■ **Task details**
Your response must consist of the listing below, repeated exactly.

■ **Task material**
┌──

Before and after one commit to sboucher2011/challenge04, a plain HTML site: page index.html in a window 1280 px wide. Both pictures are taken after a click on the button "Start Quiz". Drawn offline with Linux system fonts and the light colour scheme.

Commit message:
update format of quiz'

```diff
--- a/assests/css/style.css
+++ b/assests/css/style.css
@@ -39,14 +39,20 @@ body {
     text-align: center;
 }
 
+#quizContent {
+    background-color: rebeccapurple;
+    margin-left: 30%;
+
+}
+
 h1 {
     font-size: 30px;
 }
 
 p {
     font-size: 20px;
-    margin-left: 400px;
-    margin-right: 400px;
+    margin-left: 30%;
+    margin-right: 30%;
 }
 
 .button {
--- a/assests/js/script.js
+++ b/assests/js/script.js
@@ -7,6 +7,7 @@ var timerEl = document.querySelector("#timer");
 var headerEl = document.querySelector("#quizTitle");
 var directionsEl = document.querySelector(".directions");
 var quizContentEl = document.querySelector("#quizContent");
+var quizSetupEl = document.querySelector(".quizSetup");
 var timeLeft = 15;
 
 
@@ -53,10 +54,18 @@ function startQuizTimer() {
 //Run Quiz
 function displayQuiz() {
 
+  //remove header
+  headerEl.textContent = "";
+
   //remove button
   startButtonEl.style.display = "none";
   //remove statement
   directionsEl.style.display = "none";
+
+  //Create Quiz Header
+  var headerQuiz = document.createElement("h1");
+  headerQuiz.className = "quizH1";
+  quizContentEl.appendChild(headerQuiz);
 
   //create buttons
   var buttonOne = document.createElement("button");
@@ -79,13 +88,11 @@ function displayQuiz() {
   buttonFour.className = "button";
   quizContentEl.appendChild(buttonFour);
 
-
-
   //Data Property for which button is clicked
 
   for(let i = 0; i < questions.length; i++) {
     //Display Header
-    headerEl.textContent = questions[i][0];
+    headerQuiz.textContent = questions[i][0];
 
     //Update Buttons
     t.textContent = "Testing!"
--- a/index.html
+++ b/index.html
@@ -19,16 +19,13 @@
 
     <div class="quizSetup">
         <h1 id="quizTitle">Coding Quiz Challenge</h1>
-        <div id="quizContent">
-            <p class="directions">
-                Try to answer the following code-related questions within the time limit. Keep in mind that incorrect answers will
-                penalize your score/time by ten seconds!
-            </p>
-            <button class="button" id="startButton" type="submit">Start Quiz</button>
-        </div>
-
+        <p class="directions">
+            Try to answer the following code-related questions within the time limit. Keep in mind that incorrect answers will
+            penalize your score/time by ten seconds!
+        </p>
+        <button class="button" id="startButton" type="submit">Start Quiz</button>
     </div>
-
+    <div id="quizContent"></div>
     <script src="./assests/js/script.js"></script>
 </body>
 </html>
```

└──

■ **Expected answer**
Before and after one commit to sboucher2011/challenge04, a plain HTML site: page index.html in a window 1280 px wide. Both pictures are taken after a click on the button "Start Quiz". Drawn offline with Linux system fonts and the light colour scheme.

Commit message:
update format of quiz'

```diff
--- a/assests/css/style.css
+++ b/assests/css/style.css
@@ -39,14 +39,20 @@ body {
     text-align: center;
 }
 
+#quizContent {
+    background-color: rebeccapurple;
+    margin-left: 30%;
+
+}
+
 h1 {
     font-size: 30px;
 }
 
 p {
     font-size: 20px;
-    margin-left: 400px;
-    margin-right: 400px;
+    margin-left: 30%;
+    margin-right: 30%;
 }
 
 .button {
--- a/assests/js/script.js
+++ b/assests/js/script.js
@@ -7,6 +7,7 @@ var timerEl = document.querySelector("#timer");
 var headerEl = document.querySelector("#quizTitle");
 var directionsEl = document.querySelector(".directions");
 var quizContentEl = document.querySelector("#quizContent");
+var quizSetupEl = document.querySelector(".quizSetup");
 var timeLeft = 15;
 
 
@@ -53,10 +54,18 @@ function startQuizTimer() {
 //Run Quiz
 function displayQuiz() {
 
+  //remove header
+  headerEl.textContent = "";
+
   //remove button
   startButtonEl.style.display = "none";
   //remove statement
   directionsEl.style.display = "none";
+
+  //Create Quiz Header
+  var headerQuiz = document.createElement("h1");
+  headerQuiz.className = "quizH1";
+  quizContentEl.appendChild(headerQuiz);
 
   //create buttons
   var buttonOne = document.createElement("button");
@@ -79,13 +88,11 @@ function displayQuiz() {
   buttonFour.className = "button";
   quizContentEl.appendChild(buttonFour);
 
-
-
   //Data Property for which button is clicked
 
   for(let i = 0; i < questions.length; i++) {
     //Display Header
-    headerEl.textContent = questions[i][0];
+    headerQuiz.textContent = questions[i][0];
 
     //Update Buttons
     t.textContent = "Testing!"
--- a/index.html
+++ b/index.html
@@ -19,16 +19,13 @@
 
     <div class="quizSetup">
         <h1 id="quizTitle">Coding Quiz Challenge</h1>
-        <div id="quizContent">
-            <p class="directions">
-                Try to answer the following code-related questions within the time limit. Keep in mind that incorrect answers will
-                penalize your score/time by ten seconds!
-            </p>
-            <button class="button" id="startButton" type="submit">Start Quiz</button>
-        </div>
-
+        <p class="directions">
+            Try to answer the following code-related questions within the time limit. Keep in mind that incorrect answers will
+            penalize your score/time by ten seconds!
+        </p>
+        <button class="button" id="startButton" type="submit">Start Quiz</button>
     </div>
-
+    <div id="quizContent"></div>
     <script src="./assests/js/script.js"></script>
 </body>
 </html>
```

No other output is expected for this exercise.